Watch UC Davis residents and fellows demand university recognize their union
California’s Public Employment Relations Board, the agency charged with enforcing collective bargaining laws for public workers, has certified that the Committee of Interns and Residents can represent roughly 800 fellows and residents at UC Davis Health in collective bargaining with management.
“We want UC Davis Medical Center to meet us at the table, so that we can begin to negotiate a fair contract that values the work of resident physicians and ultimately helps improve patient care,” said Dr. Edwin Kulubya, a neurosurgery resident, in a prepared news release.
UCD Health residents and fellows, also known as house staff, signed documents authorizing CIR to represent them, and CIR submitted the signed documents to PERB in March for review. The labor panel compared the signatures with information provided by UCD Health to determine validity and approved the submissions on May 9.
On May 1, UCD Health residents and fellows rallied outside UC Davis Medical Center, urging management to come to the bargaining table. At that event, Dr. Debi Thomas, a general surgery resident, said that physician trainees are combating stressors that include medical student debt, rising costs of living in Sacramento and the high cost of child care. She and Dr. Arunima Kohli, a second-year family practice resident, say they also want a collective voice to advocate for better care for our patients.

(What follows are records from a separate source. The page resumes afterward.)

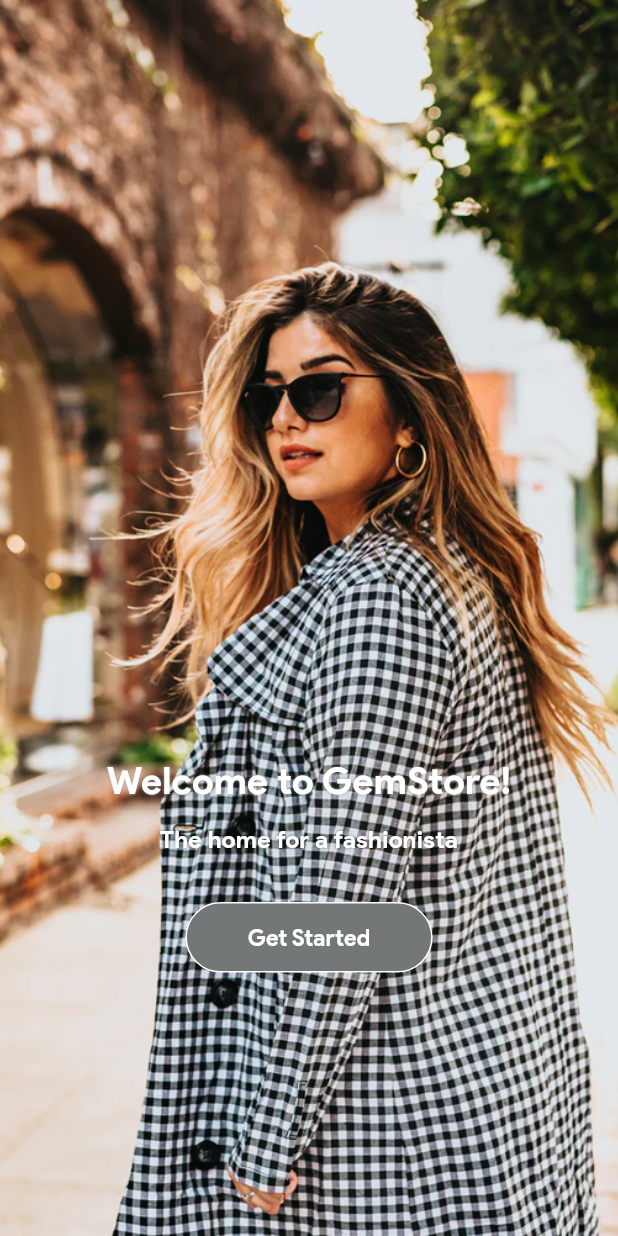
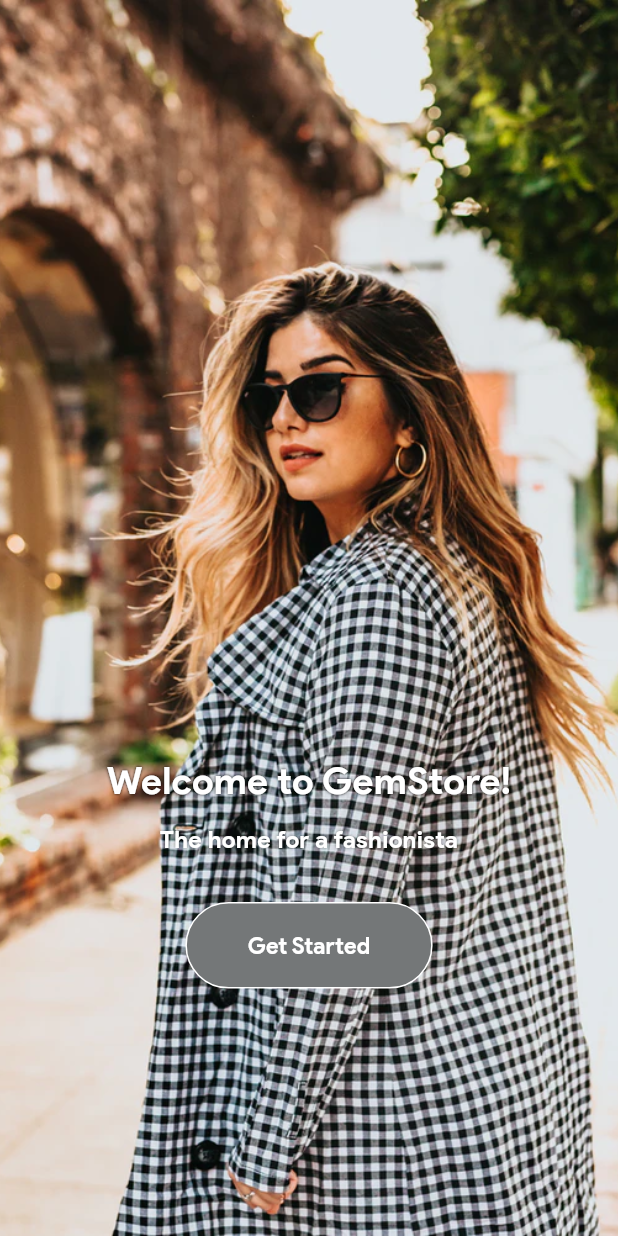
Before and after one commit to charlie-black/ecom_101, a Flutter app: the screen it shows after launch, on a phone screen of 412 x 824 dp. Run offline on Flutter 3.47's test engine with Material 3 defaults, Android fonts, the light colour scheme and no system bars; our stand-ins replace badges, flutter_rating_stars, flutter_spinkit, flutter_svg, get, hexcolor and 1 more; missing offline and left inert: staggered_grid_view_flutter.

Commit message:
refactored the welcome page

```diff
--- a/lib/screens/welcome.dart
+++ b/lib/screens/welcome.dart
@@ -2,28 +2,24 @@
 import 'package:ecom_101/utils/constants.dart';
 import 'package:flutter/material.dart';
 import 'package:hexcolor/hexcolor.dart';
-import 'package:sizer/sizer.dart';
 
 import '../shared_resources/gradient_button.dart';
 
-class WelcomeScreen extends StatefulWidget {
+class WelcomeScreen extends StatelessWidget {
   const WelcomeScreen({Key? key}) : super(key: key);
 
-  @override
-  _WelcomeScreenState createState() => _WelcomeScreenState();
+  void navigateToPage(BuildContext context) {
+    Navigator.of(context).pushAndRemoveUntil(
+      MaterialPageRoute(builder: (context) => HomePage()),
+          (Route<dynamic> route) => false,
+    );
   }
-
-class _WelcomeScreenState extends State<WelcomeScreen> {
-
-  navigationToPage() {
-    Navigator.of(context).pushAndRemoveUntil(
-        MaterialPageRoute(builder: (context) =>  HomePage()),
-        (Route<dynamic> route) => false);
-  }
-
 
   @override
   Widget build(BuildContext context) {
+    final double screenHeight = MediaQuery.of(context).size.height;
+    final double screenWidth = MediaQuery.of(context).size.width;
+
     return Scaffold(
       body: Container(
         decoration: BoxDecoration(
@@ -32,7 +28,7 @@
               color: Colors.black.withOpacity(0.5),
               spreadRadius: 5,
               blurRadius: 7,
-            offset: Offset(0, 3),
+              offset: const Offset(0, 3),
             ),
           ],
           color: HexColor("#000000").withOpacity(0.7),
@@ -45,7 +41,7 @@
           child: Column(
             children: [
               SizedBox(
-              height: 60.h,
+                height: screenHeight * 0.6,
               ),
               Padding(
                 padding: const EdgeInsets.all(kDefaultPadding),
@@ -57,7 +53,7 @@
                     fontWeight: FontWeight.w700,
                     color: Colors.white,
                     shadows: [
-                    const Shadow(color: Colors.grey, blurRadius: 2)
+                      const Shadow(color: Colors.black, blurRadius: 2),
                     ],
                   ),
                 ),
@@ -65,13 +61,14 @@
               Padding(
                 padding: const EdgeInsets.all(2.0),
                 child: Text(
-                'The home for a fashionista',textAlign: TextAlign.center,
+                  'The home for a fashionista',
+                  textAlign: TextAlign.center,
                   style: kTextStyle.copyWith(
                     fontSize: 16,
                     fontWeight: FontWeight.w700,
                     color: Colors.white,
                     shadows: [
-                     Shadow(color: Colors.black.withOpacity(0.5), blurRadius: 2)
+                      Shadow(color: Colors.black.withOpacity(0.5), blurRadius: 2),
                     ],
                   ),
                 ),
@@ -84,18 +81,19 @@
                 child: GradientButton(
                   text: "Get Started",
                   onPressed: () {
-                  navigationToPage();
+                    navigateToPage(context);
                   },
-                height: 47,
-                width: 40.w,
+                  height: screenHeight * 0.07,
+                  width: screenWidth * 0.4,
                   borderRadius: 30,
                   borderColor: Colors.white,
-                colors:  [HexColor("#747778"), HexColor("#747778")],
+                  colors: [HexColor("#747778"), HexColor("#747778")],
                 ),
               )
             ],
           ),
         ),
-    ));
+      ),
+    );
   }
 }
```
Lines whose indentation alone changed are shown as unchanged.
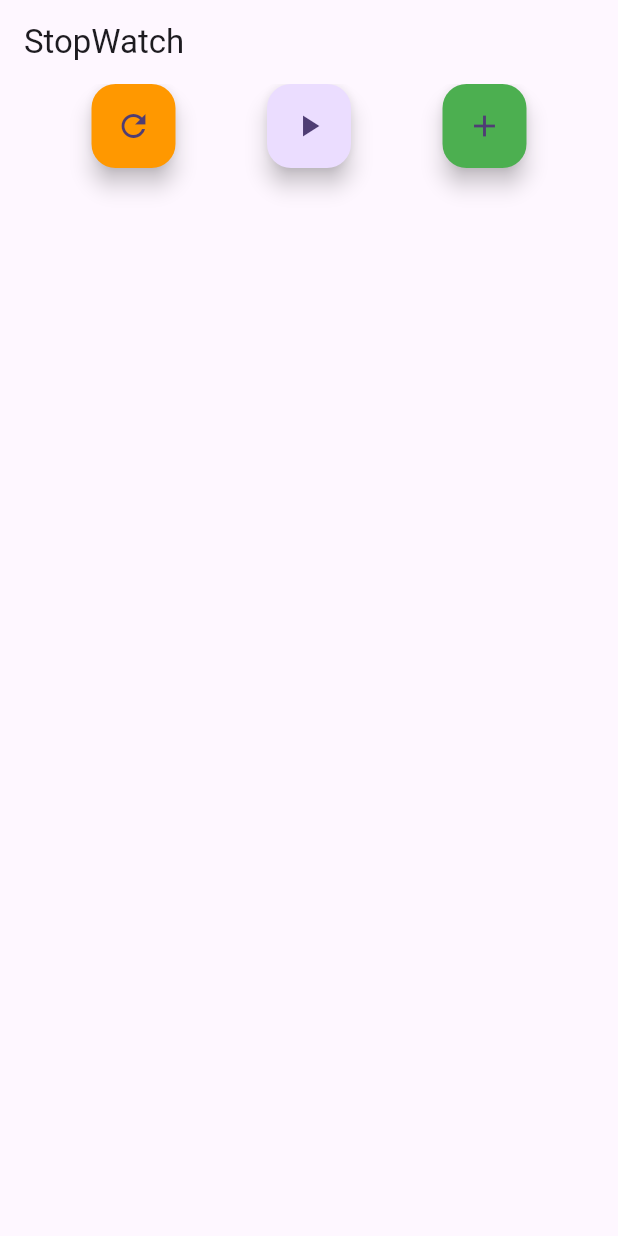
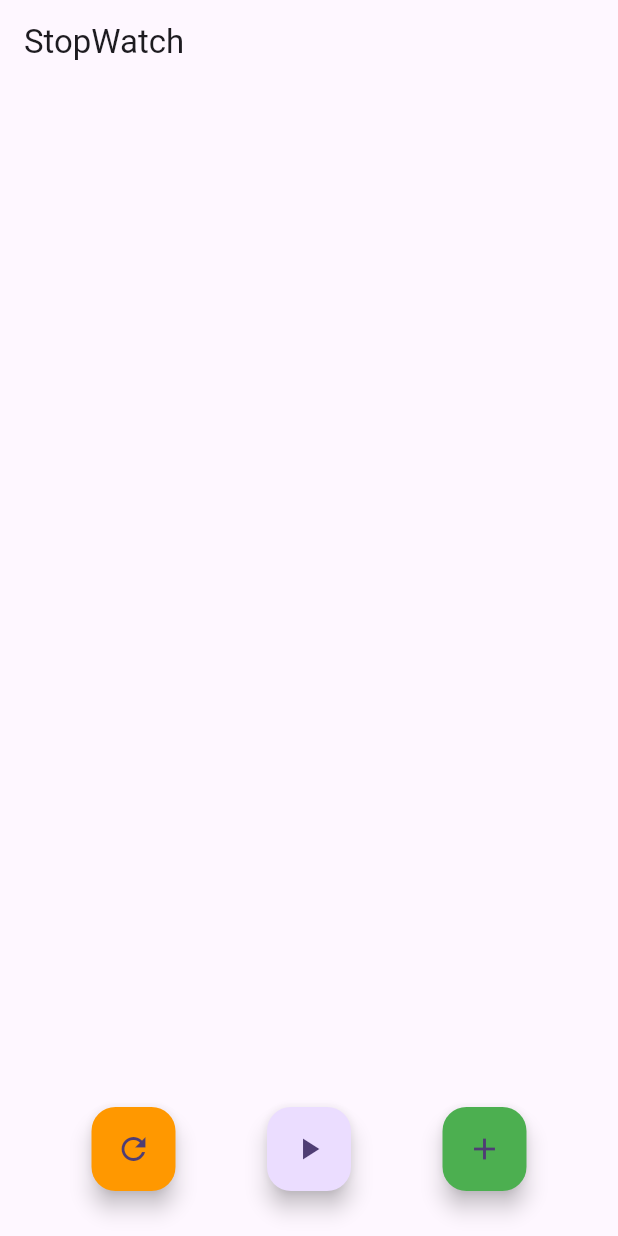
Before and after one commit to 0titanium/flutter_stopwatch, a Flutter app: the screen it shows after launch, on a phone screen of 412 x 824 dp. Run offline on Flutter 3.47's test engine with Material 3 defaults, Android fonts, the phone set to English and light mode, and no system bars.

Commit message:
feat: add empty space above and below the button

```diff
--- a/lib/presentation/stopwatch_screen.dart
+++ b/lib/presentation/stopwatch_screen.dart
@@ -16,6 +16,7 @@ class _StopWatchScreenState extends State<StopWatchScreen> {
       ),
       body: Column(
         children: [
+          Spacer(),
           Row(
             mainAxisAlignment: MainAxisAlignment.spaceEvenly,
             children: [
@@ -34,7 +35,8 @@ class _StopWatchScreenState extends State<StopWatchScreen> {
                 child: Icon(Icons.add),
               ),
             ],
-          )
+          ),
+          SizedBox(height: 30,),
         ],
       ),
     );
```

CIR, a unit of the Service Employees International Union, represents more than 16,000 providers nationwide, about 7,000 of them in California. The union’s oldest local is at Oakland’s Highland Hospital and two of its more recent locals have launched at UCLA and UC San Francisco medical facilities.
Residents have seen a number of gains after organizing at other hospitals, including housing stipends, child care, better parking after leaving long shifts and gathering spaces for residents. The union would give residents and fellows the ability to share concerns with the administration and negotiate without fear of reprisals, Kohli and Thomas told The Sacramento Bee.
CIR’s expansion into University of California medical centers comes despite predictions that the Supreme Court’s Janus ruling last June would cripple unions. In the decision, the high court said that, if public-sector employees refuse union membership, they cannot be compelled to pay union fees. CIR officials said union dues will amount to about 1.6 percent of pay for residents, fellows and interns.